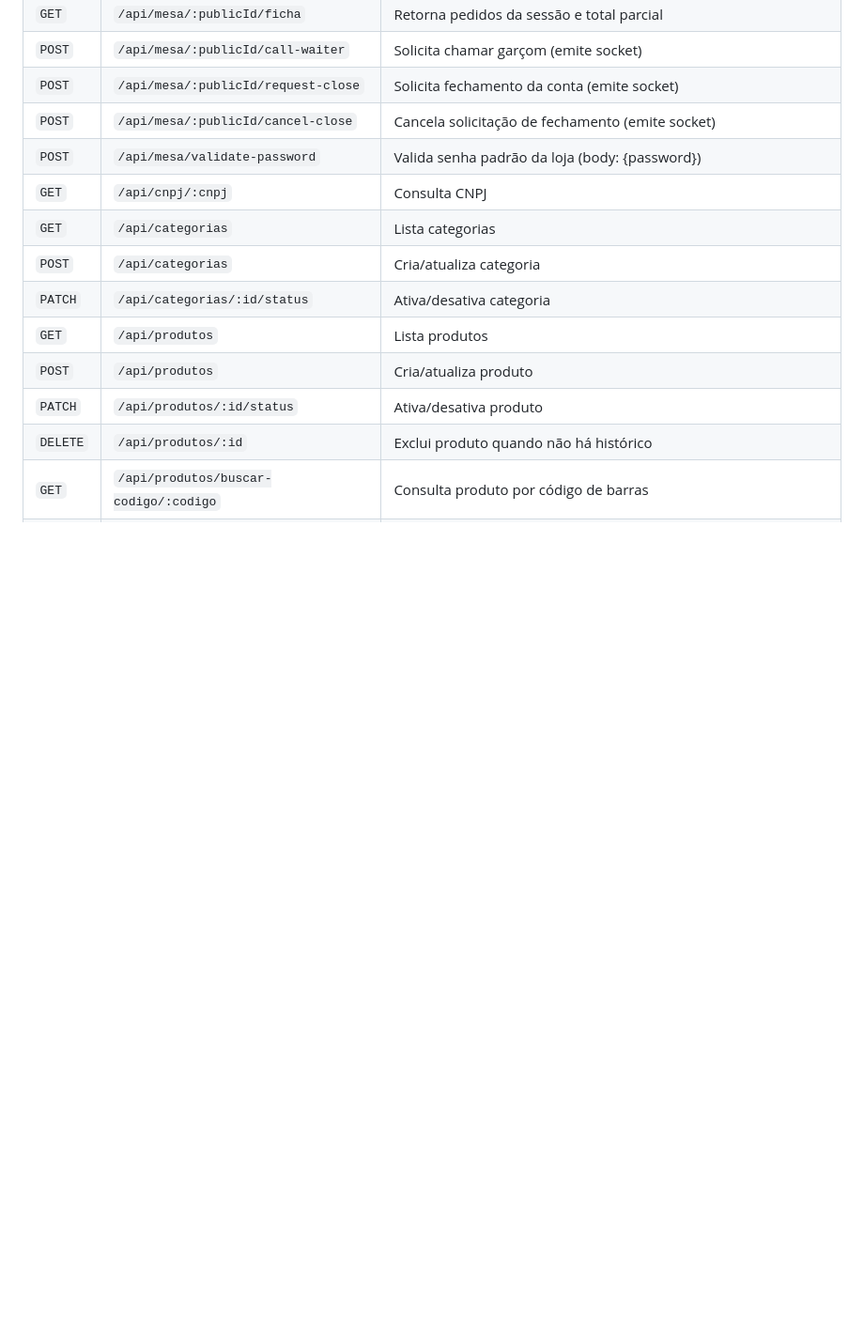
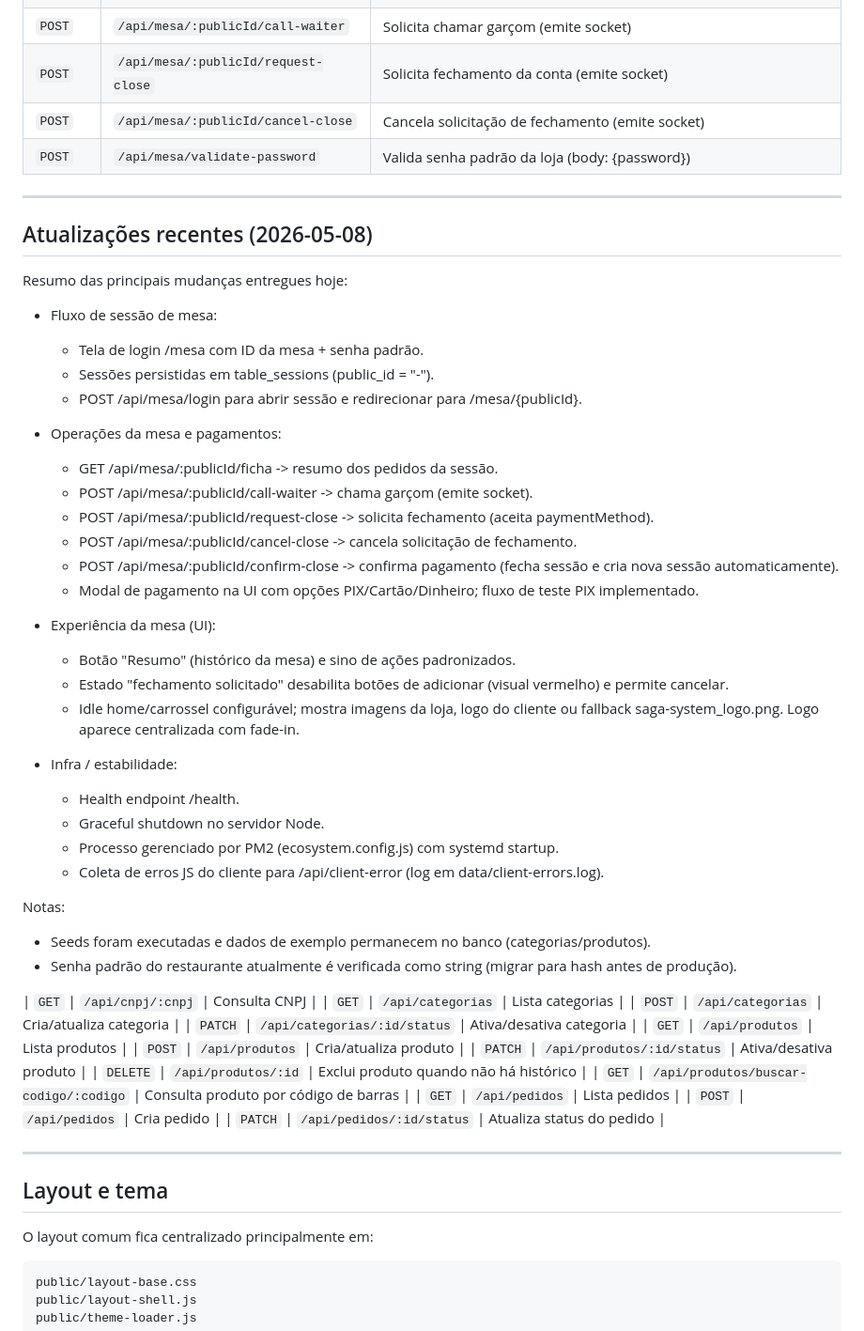
Before and after one commit to Mjacobowski/lanchonete-tray, a Markdown page: README.md, the part around the change. Shown at 94% size. GitHub-like rendering; blank space fills up the shorter version.

Commit message:
docs: atualizar README com alterações de 2026-05-08 (mesa, pagamento, idle, pm2)

```diff
--- a/README.md
+++ b/README.md
@@ -166,6 +166,41 @@ Exemplo atual do seed:
 | `POST` | `/api/mesa/:publicId/request-close` | Solicita fechamento da conta (emite socket) |
 | `POST` | `/api/mesa/:publicId/cancel-close` | Cancela solicitação de fechamento (emite socket) |
 | `POST` | `/api/mesa/validate-password` | Valida senha padrão da loja (body: {password}) |
+
+---
+
+## Atualizações recentes (2026-05-08)
+
+Resumo das principais mudanças entregues hoje:
+
+- Fluxo de sessão de mesa:
+  - Tela de login /mesa com ID da mesa + senha padrão.
+  - Sessões persistidas em table_sessions (public_id = "<numero>-<hash>").
+  - POST /api/mesa/login para abrir sessão e redirecionar para /mesa/{publicId}.
+
+- Operações da mesa e pagamentos:
+  - GET /api/mesa/:publicId/ficha -> resumo dos pedidos da sessão.
+  - POST /api/mesa/:publicId/call-waiter -> chama garçom (emite socket).
+  - POST /api/mesa/:publicId/request-close -> solicita fechamento (aceita paymentMethod).
+  - POST /api/mesa/:publicId/cancel-close -> cancela solicitação de fechamento.
+  - POST /api/mesa/:publicId/confirm-close -> confirma pagamento (fecha sessão e cria nova sessão automaticamente).
+  - Modal de pagamento na UI com opções PIX/Cartão/Dinheiro; fluxo de teste PIX implementado.
+
+- Experiência da mesa (UI):
+  - Botão "Resumo" (histórico da mesa) e sino de ações padronizados.
+  - Estado "fechamento solicitado" desabilita botões de adicionar (visual vermelho) e permite cancelar.
+  - Idle home/carrossel configurável; mostra imagens da loja, logo do cliente ou fallback saga-system_logo.png. Logo aparece centralizada com fade-in.
+
+- Infra / estabilidade:
+  - Health endpoint /health.
+  - Graceful shutdown no servidor Node.
+  - Processo gerenciado por PM2 (ecosystem.config.js) com systemd startup.
+  - Coleta de erros JS do cliente para /api/client-error (log em data/client-errors.log).
+
+Notas:
+- Seeds foram executadas e dados de exemplo permanecem no banco (categorias/produtos).
+- Senha padrão do restaurante atualmente é verificada como string (migrar para hash antes de produção).
+
 | `GET` | `/api/cnpj/:cnpj` | Consulta CNPJ |
 | `GET` | `/api/categorias` | Lista categorias |
 | `POST` | `/api/categorias` | Cria/atualiza categoria |
```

━━━━━━━━━━━━━━━━

• [Work request]
Each line of the data above containing the string "fechamento" is to be copied.

• [Solution for this problem]
 | `POST` | `/api/mesa/:publicId/request-close` | Solicita fechamento da conta (emite socket) |
 | `POST` | `/api/mesa/:publicId/cancel-close` | Cancela solicitação de fechamento (emite socket) |
+  - POST /api/mesa/:publicId/request-close -> solicita fechamento (aceita paymentMethod).
+  - POST /api/mesa/:publicId/cancel-close -> cancela solicitação de fechamento.
+  - Estado "fechamento solicitado" desabilita botões de adicionar (visual vermelho) e permite cancelar.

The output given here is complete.